PROBLEM REQUIREMENTS -> The reply should contain every entry below exactly as written, with no images.

DATA SHOWN ->
=== Section Start ===

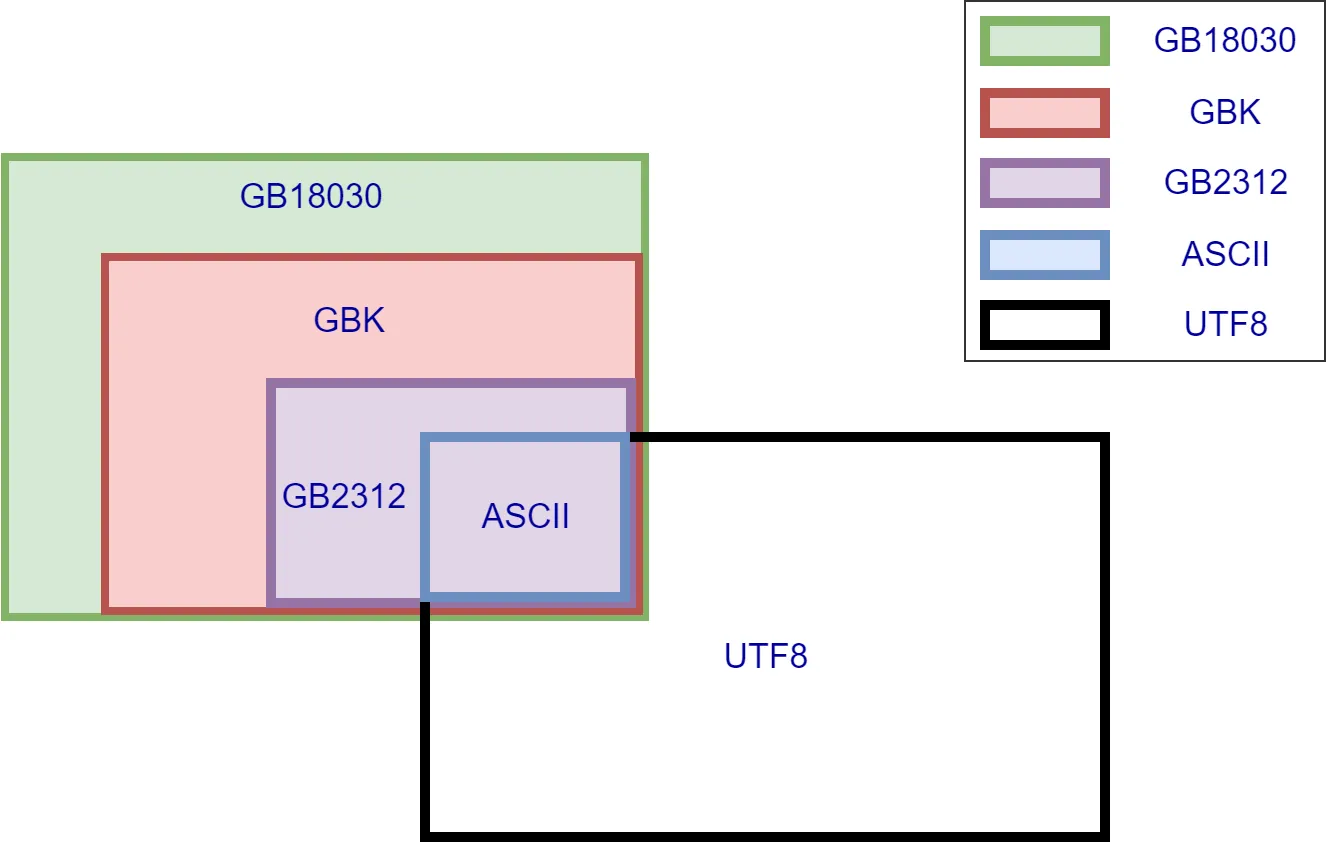
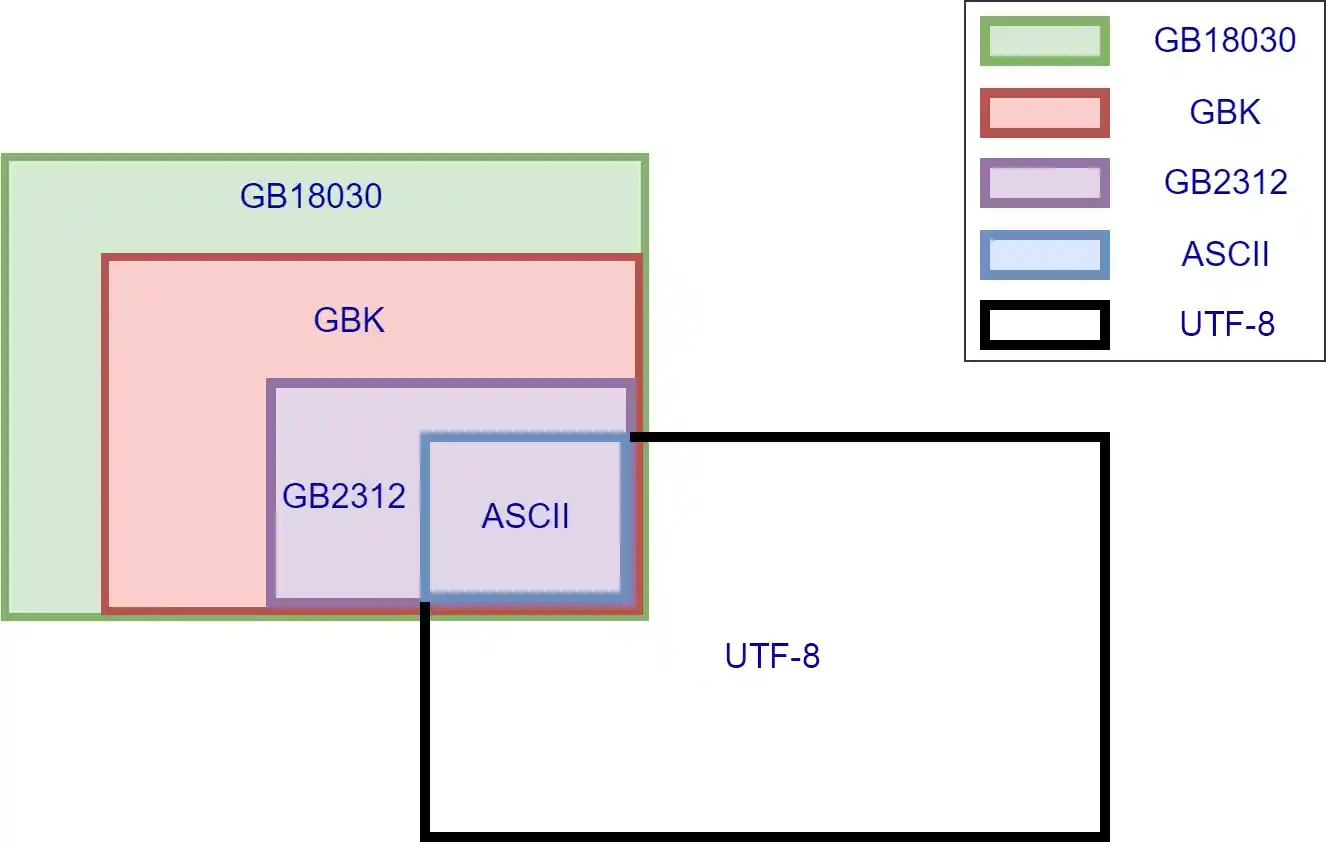
revise: drive-your-computer-1

diff --git a/basic/05-drive-your-computer-1.md b/basic/05-drive-your-computer-1.md
@@ -3,7 +3,7 @@
 ::: info 本文信息
 作者：decmofofs [https://github.com/decmofofs]
 
-状态：未审阅的草稿版本
+状态：已审阅的发布版，审阅人：Horbin
 :::
 
 # 前言
@@ -106,7 +106,7 @@ MSVC（Microsoft Visual C/C++）是微软开发的一套Windows下的C/C++编译
 
 2. 点击任务栏的Windows徽标，搜索“环境变量”，找到“编辑系统环境变量”，点击进入，找到界面右下角的“环境变量(N)..."按钮，进入后，在**<u>系统变量</u>**栏找到**<u>Path</u>**，双击后，点击"新建(N)"，键入引号<u>**里面**</u>的内容： "C:\mingw64_14.1.0\bin" , 然后依次对三个窗口点击确定。
 
-（请确定"C:\mingw64_14.1.0\bin"是真实存在的路径，其中包括`g++.exe`如果不是，请根据实际情况修改）
+（请确定"C:\mingw64_14.1.0\bin"是真实存在的路径，其中包括`g++.exe`，如果不是，请根据实际情况修改）
 
 #### 如何在VS Code中安装合适的插件？
 
@@ -128,7 +128,7 @@ MSVC（Microsoft Visual C/C++）是微软开发的一套Windows下的C/C++编译
 
 #### VS Code如何打开文件夹、将工作设置保存到工作区便于取用？
 
-1. 点击左侧边栏第一个按钮，点击打开文件夹，浏览到想要得到位置打开。
+1. 点击左侧边栏第一个按钮，点击打开文件夹，浏览到所需位置并打开。
 2. 点击界面上方的“文件”按钮，找到“另存为工作区”，选择一个位置来保存工作区设置。
 3. 点击界面上方的“文件”按钮，点击“从文件打开工作区”，浏览到刚才保存的文件，打开它。
 4. 如果想在这个工作区添加不同文件夹，如"C++""Python"来便于管理作业，请点击界面上方的“文件”按钮，点击”将文件夹添加到工作区“。
@@ -525,7 +525,7 @@ alias c++='c++-14'
 图中可以看到，ASCII编码是图中其他编码的子集，因此用它保存的文本，用其他编码都可以打开。（UTF-16，UTF-32等除外）。
 
 ::: info 提示
-我们常用的可以显示中文字符的编码是**UTF8** ，较老的文档中也会使用GB2312等国标编码，这些编码与UTF8不兼容。
+我们常用的可以显示中文字符的编码是**UTF-8** ，较老的文档中也会使用GB2312等国标编码，这些编码与UTF-8不兼容。
 :::
 
 记事本和VS Code都会在当前界面的右下角显示目前使用的编码格式。通常，这类文本编辑器会自行检测打开的文件使用的编码，如果检测失败，可以手动切换。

=== Section End ===

EXERCISE SOLUTION ->
revise: drive-your-computer-1

diff --git a/basic/05-drive-your-computer-1.md b/basic/05-drive-your-computer-1.md
@@ -3,7 +3,7 @@
 ::: info 本文信息
 作者：decmofofs [https://github.com/decmofofs]
 
-状态：未审阅的草稿版本
+状态：已审阅的发布版，审阅人：Horbin
 :::
 
 # 前言
@@ -106,7 +106,7 @@ MSVC（Microsoft Visual C/C++）是微软开发的一套Windows下的C/C++编译
 
 2. 点击任务栏的Windows徽标，搜索“环境变量”，找到“编辑系统环境变量”，点击进入，找到界面右下角的“环境变量(N)..."按钮，进入后，在**<u>系统变量</u>**栏找到**<u>Path</u>**，双击后，点击"新建(N)"，键入引号<u>**里面**</u>的内容： "C:\mingw64_14.1.0\bin" , 然后依次对三个窗口点击确定。
 
-（请确定"C:\mingw64_14.1.0\bin"是真实存在的路径，其中包括`g++.exe`如果不是，请根据实际情况修改）
+（请确定"C:\mingw64_14.1.0\bin"是真实存在的路径，其中包括`g++.exe`，如果不是，请根据实际情况修改）
 
 #### 如何在VS Code中安装合适的插件？
 
@@ -128,7 +128,7 @@ MSVC（Microsoft Visual C/C++）是微软开发的一套Windows下的C/C++编译
 
 #### VS Code如何打开文件夹、将工作设置保存到工作区便于取用？
 
-1. 点击左侧边栏第一个按钮，点击打开文件夹，浏览到想要得到位置打开。
+1. 点击左侧边栏第一个按钮，点击打开文件夹，浏览到所需位置并打开。
 2. 点击界面上方的“文件”按钮，找到“另存为工作区”，选择一个位置来保存工作区设置。
 3. 点击界面上方的“文件”按钮，点击“从文件打开工作区”，浏览到刚才保存的文件，打开它。
 4. 如果想在这个工作区添加不同文件夹，如"C++""Python"来便于管理作业，请点击界面上方的“文件”按钮，点击”将文件夹添加到工作区“。
@@ -525,7 +525,7 @@ alias c++='c++-14'
 图中可以看到，ASCII编码是图中其他编码的子集，因此用它保存的文本，用其他编码都可以打开。（UTF-16，UTF-32等除外）。
 
 ::: info 提示
-我们常用的可以显示中文字符的编码是**UTF8** ，较老的文档中也会使用GB2312等国标编码，这些编码与UTF8不兼容。
+我们常用的可以显示中文字符的编码是**UTF-8** ，较老的文档中也会使用GB2312等国标编码，这些编码与UTF-8不兼容。
 :::
 
 记事本和VS Code都会在当前界面的右下角显示目前使用的编码格式。通常，这类文本编辑器会自行检测打开的文件使用的编码，如果检测失败，可以手动切换。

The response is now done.